AIM OF THE EXERCISE:
Count every line below that contains "styled", then state the total with no other output.

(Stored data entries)
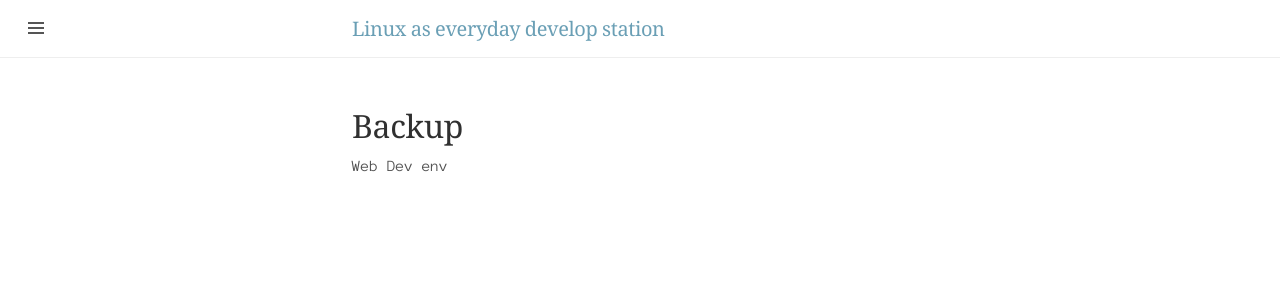
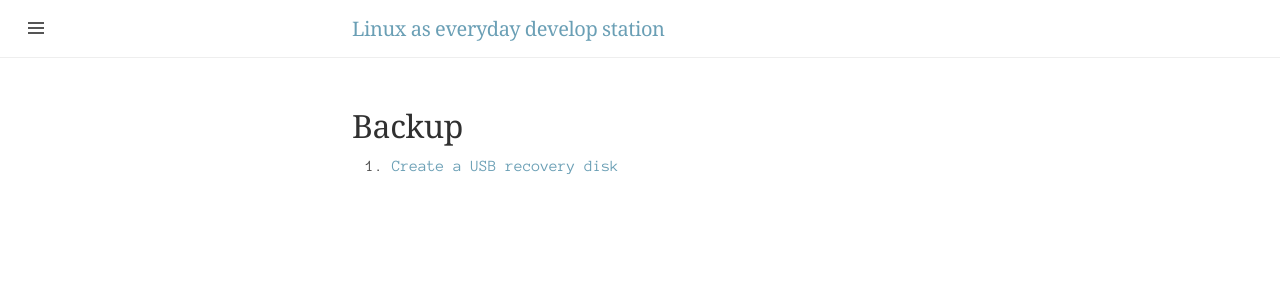
Before and after one commit to cortiz/0x29A, a Jekyll site: the page built from install/backup.md, in a window 1280 px wide. Shown: the top 300 px of the page. Built offline with Jekyll 4.4.1, drawn with Linux system fonts in a browser that asks for light colours.

Commit message:
Initila Page tree build

```diff
--- a/install/backup.md
+++ b/install/backup.md
@@ -2,4 +2,4 @@
 layout: page
 title: Backup
 ---
-Web Dev env
+1. [Create a USB recovery disk](http://answers.microsoft.com/en-us/windows/wiki/windows_10/how-to-create-a-recovery-drive-for-reinstalling/58df9c7d-84de-4652-9952-8bac34abc6c5)
```
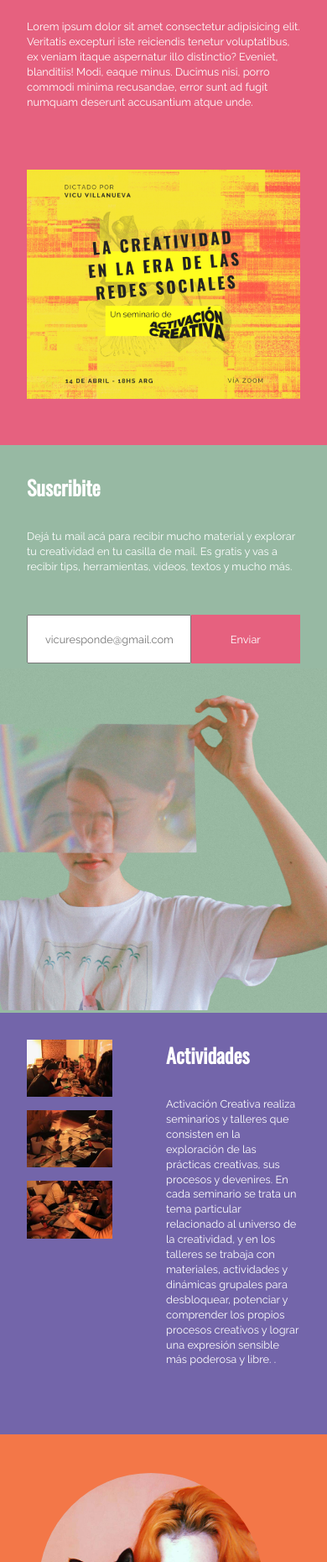
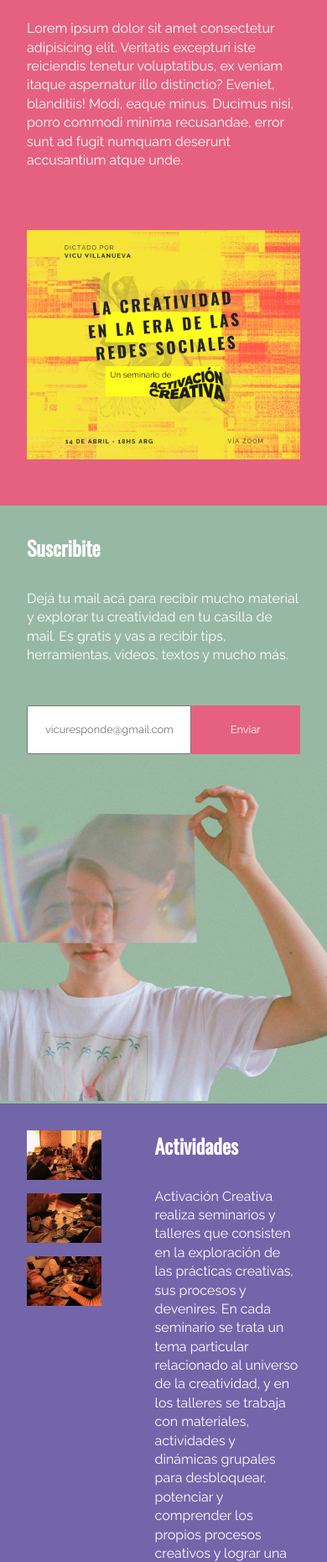
Before and after one commit to elraffa/activa-gatsby, a Gatsby site: page / in a window 390 px wide. Shown: the part 140-2000 px from the top of the page at 84% size. Built offline with nearby package versions, Linux system fonts and the light colour scheme; Gatsby itself is replaced by a stand-in of ours.

Commit message:
change mobile font size

```diff
--- a/src/components/header.js
+++ b/src/components/header.js
@@ -181,6 +181,13 @@ const Header = ({ siteTitle }) => {
               <FaCocktail style={{ position: "relative", top: 3 }} /> Acerca de
             </Link>
           </li>
+          <li>
+            <a href="https://www.instagram.com/activacioncreativa">
+              <FaInstagram
+                style={{ fontSize: "3rem", position: "relative", top: 3 }}
+              />
+            </a>
+          </li>
         </ul>
       </MenuLinks>
       <DesktopLinks>
@@ -210,11 +217,11 @@ const Header = ({ siteTitle }) => {
             </Link>
           </li>
           <li>
-            <Link to="https://www.instagram.com/activacioncreativa">
+            <a href="https://www.instagram.com/activacioncreativa">
               <FaInstagram
                 style={{ fontSize: "1.3rem", position: "relative", top: 3 }}
               />
-            </Link>
+            </a>
           </li>
         </ul>
       </DesktopLinks>
--- a/src/components/sections/SectionFive.js
+++ b/src/components/sections/SectionFive.js
@@ -16,7 +16,7 @@ const Title = styled.h2`
 `
 
 const Text = styled.p`
-  font-size: clamp(0.8rem, -0.7rem + 3.333vw, 1.5rem);
+  font-size: clamp(1rem, -0.7rem + 3.333vw, 1.5rem);
   margin-bottom: 3rem;
   line-height: 1.4;
   max-width: 50ch;
--- a/src/components/sections/SectionFour.js
+++ b/src/components/sections/SectionFour.js
@@ -31,7 +31,7 @@ const Title = styled.h2`
 `
 
 const Text = styled.p`
-  font-size: clamp(0.8rem, -0.7rem + 3.333vw, 1.5rem);
+  font-size: clamp(1rem, -0.7rem + 3.333vw, 1.5rem);
   margin-bottom: 3rem;
   line-height: 1.4;
   max-width: 50ch;
--- a/src/components/sections/SectionOne.js
+++ b/src/components/sections/SectionOne.js
@@ -23,7 +23,7 @@ const Title = styled.h1`
 `
 
 const Text = styled.p`
-  font-size: clamp(0.8rem, -0.7rem + 3.333vw, 1.5rem);
+  font-size: clamp(1rem, -0.7rem + 3.333vw, 1.5rem);
   margin-bottom: 3rem;
   line-height: 1.4;
   max-width: 50ch;
--- a/src/components/sections/SectionThree.js
+++ b/src/components/sections/SectionThree.js
@@ -18,12 +18,8 @@ const Title = styled.h2`
   margin-bottom: 2rem;
 `
 
-const Text = styled.p`
-  font-size: clamp(0.8rem, -0.7rem + 3.333vw, 1.5rem);
-  margin-bottom: 3rem;
-  line-height: 1.4;
-  max-width: 50ch;
-`
+const Text = styled.p``
+
 const ActivitImages = styled.div`
   flex-grow: 4;
   display: flex;
@@ -58,14 +54,14 @@ const SectionThree = ({ props }) => {
         </ActivitImages>
         <div>
           <Title id="actividades">Actividades</Title>
-          <Text>
+          <Text className="main-text">
             Activación Creativa realiza seminarios y talleres que consisten en
             la exploración de las prácticas creativas, sus procesos y devenires.
             En cada seminario se trata un tema particular relacionado al
             universo de la creatividad, y en los talleres se trabaja con
             materiales, actividades y dinámicas grupales para desbloquear,
             potenciar y comprender los propios procesos creativos y lograr una
-            expresión sensible más poderosa y libre. .{" "}
+            expresión sensible más poderosa y libre.
           </Text>
         </div>
       </Hero>
--- a/src/components/sections/SectionTwo.js
+++ b/src/components/sections/SectionTwo.js
@@ -20,7 +20,7 @@ const Title = styled.h2`
   margin-bottom: 2rem;
 `
 const Text = styled.p`
-  font-size: clamp(0.8rem, -0.7rem + 3.333vw, 1.5rem);
+  font-size: clamp(1rem, -0.7rem + 3.333vw, 1.5rem);
   margin-bottom: 3rem;
   max-width: 50ch;
   line-height: 1.4;
--- a/src/theme/GlobalStyle.js
+++ b/src/theme/GlobalStyle.js
@@ -27,5 +27,12 @@ const GlobalStyle = createGlobalStyle`
        font-family: Oswald, sans-serif;
        font-weight: 700;
    }
+
+   .main-text {
+    font-size: clamp(1rem, -0.7rem + 3.333vw, 1.5rem);
+    margin-bottom: 3rem;
+    line-height: 1.4;
+    max-width: 50ch;
+   }
 `
 export default GlobalStyle
```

RESULT FOR THIS EXERCISE:
12